The $39 million expansion is making way for a three-story addition that includes 48 single-occupancy cells for inmates with special needs; 16 of those are for people diagnosed as seriously mentally ill.
A study in 2002 showed 17 percent of inmates needed specialized treatment; in 2017, that number — perhaps due to better reporting or better training to identify mental illness — was at 30 percent.
For many of those inmates, jail is a routine experience. Some commit infractions because they don’t have the proper medication or counseling; some because they find the jail, sadly, is the only place they can find the help they need or a roof over their heads.
Some people ("super utilizers") require the help of a multitude of services, such as medication, counseling, housing, education and jobs; others not only are mentally ill but are homeless or also might abuse drugs or alcohol. And a lack of insurance and medical coverage means repeated trips to emergency rooms and jails to get the help needed.
In the last 15 years, about 7,000 people with behavioral health issues were booked into the jail, according to a study whose results were shared last week with the McLean County Criminal Justice Coordinating Council.
The Illinois State University Stevenson Center study indicated that each of those people was jailed an average of four times.
In 2017, 1,134 people — or 25.6 percent of all people booked — entered the jail with a mental health issue, said the study. Breaking down those numbers further, the study found that 15.5 percent of the 1,134 had six to 10 bookings each; half had one or two bookings; and 23 percent came to jail three to five times.

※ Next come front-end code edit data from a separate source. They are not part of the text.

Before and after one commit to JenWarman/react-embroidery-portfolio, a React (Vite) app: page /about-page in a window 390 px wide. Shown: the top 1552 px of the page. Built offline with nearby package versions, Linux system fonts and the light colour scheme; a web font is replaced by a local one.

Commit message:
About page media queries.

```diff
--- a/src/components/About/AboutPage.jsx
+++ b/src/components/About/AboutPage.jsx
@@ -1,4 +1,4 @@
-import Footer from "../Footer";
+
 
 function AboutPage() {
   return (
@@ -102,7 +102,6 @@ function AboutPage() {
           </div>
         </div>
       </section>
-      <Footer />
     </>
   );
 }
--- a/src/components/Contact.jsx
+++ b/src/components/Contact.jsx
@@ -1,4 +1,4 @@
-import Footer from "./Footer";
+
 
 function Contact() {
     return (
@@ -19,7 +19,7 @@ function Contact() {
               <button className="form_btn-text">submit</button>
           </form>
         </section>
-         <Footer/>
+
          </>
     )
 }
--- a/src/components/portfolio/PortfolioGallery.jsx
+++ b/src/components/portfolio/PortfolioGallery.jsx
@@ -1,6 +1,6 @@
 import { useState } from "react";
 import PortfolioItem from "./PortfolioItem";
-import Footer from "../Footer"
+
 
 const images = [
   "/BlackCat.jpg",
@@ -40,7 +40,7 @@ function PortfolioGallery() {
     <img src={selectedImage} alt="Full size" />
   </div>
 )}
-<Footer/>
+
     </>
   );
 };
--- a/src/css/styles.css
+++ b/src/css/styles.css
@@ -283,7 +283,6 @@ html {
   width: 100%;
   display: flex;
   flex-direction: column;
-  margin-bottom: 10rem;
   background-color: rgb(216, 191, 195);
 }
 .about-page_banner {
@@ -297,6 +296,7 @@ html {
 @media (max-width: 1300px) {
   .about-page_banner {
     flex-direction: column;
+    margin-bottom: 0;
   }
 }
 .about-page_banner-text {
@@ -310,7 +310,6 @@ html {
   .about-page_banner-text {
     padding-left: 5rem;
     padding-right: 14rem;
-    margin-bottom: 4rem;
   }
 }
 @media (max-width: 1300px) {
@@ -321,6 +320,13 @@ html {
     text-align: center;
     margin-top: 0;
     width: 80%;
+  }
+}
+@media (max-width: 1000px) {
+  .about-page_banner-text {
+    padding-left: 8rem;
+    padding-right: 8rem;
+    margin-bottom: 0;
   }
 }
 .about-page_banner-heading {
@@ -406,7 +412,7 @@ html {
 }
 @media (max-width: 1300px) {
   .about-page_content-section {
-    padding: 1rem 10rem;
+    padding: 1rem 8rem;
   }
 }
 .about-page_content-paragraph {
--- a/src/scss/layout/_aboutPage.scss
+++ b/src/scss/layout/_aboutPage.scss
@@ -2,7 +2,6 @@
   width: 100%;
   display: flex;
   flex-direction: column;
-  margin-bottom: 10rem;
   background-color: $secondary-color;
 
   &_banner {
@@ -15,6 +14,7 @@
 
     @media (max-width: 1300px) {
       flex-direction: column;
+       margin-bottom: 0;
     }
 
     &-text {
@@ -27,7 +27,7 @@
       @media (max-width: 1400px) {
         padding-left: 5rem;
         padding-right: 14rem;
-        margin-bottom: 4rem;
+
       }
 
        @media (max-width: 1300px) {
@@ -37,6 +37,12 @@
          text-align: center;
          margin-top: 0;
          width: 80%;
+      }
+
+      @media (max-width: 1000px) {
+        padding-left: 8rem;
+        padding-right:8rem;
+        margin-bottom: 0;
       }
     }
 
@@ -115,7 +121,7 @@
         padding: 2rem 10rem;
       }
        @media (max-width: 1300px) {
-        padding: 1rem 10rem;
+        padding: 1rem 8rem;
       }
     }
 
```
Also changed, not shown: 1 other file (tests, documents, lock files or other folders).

For years, the jail’s booking area has been used to house mentally ill detainees so they can be monitored. The current expansion project will provide more suitable housing and a way to provide better services with trained staff.
Still, as Sheriff Jon Sandage pointed out, it won’t fix the problem of our community’s lack of available services for those who need help. The county and service providers are working to provide increased services and outreach to make sure individuals who need help can find it.
Certainly, not everyone who is mentally ill is cruel, violent or a criminal. But lack of services, and a lack of training for those who interact with the mentally ill compound the issues, and sometimes turn a private illness into a public problem.
In Chicago, Sheriff Tom Dart said the Cook County Jail is the state's largest mental health hospital. Proportionately, the numbers are similar at the McLean County Jail.
The local jail expansion is expected to be complete in 2019. Unfortunately, it cannot come soon enough.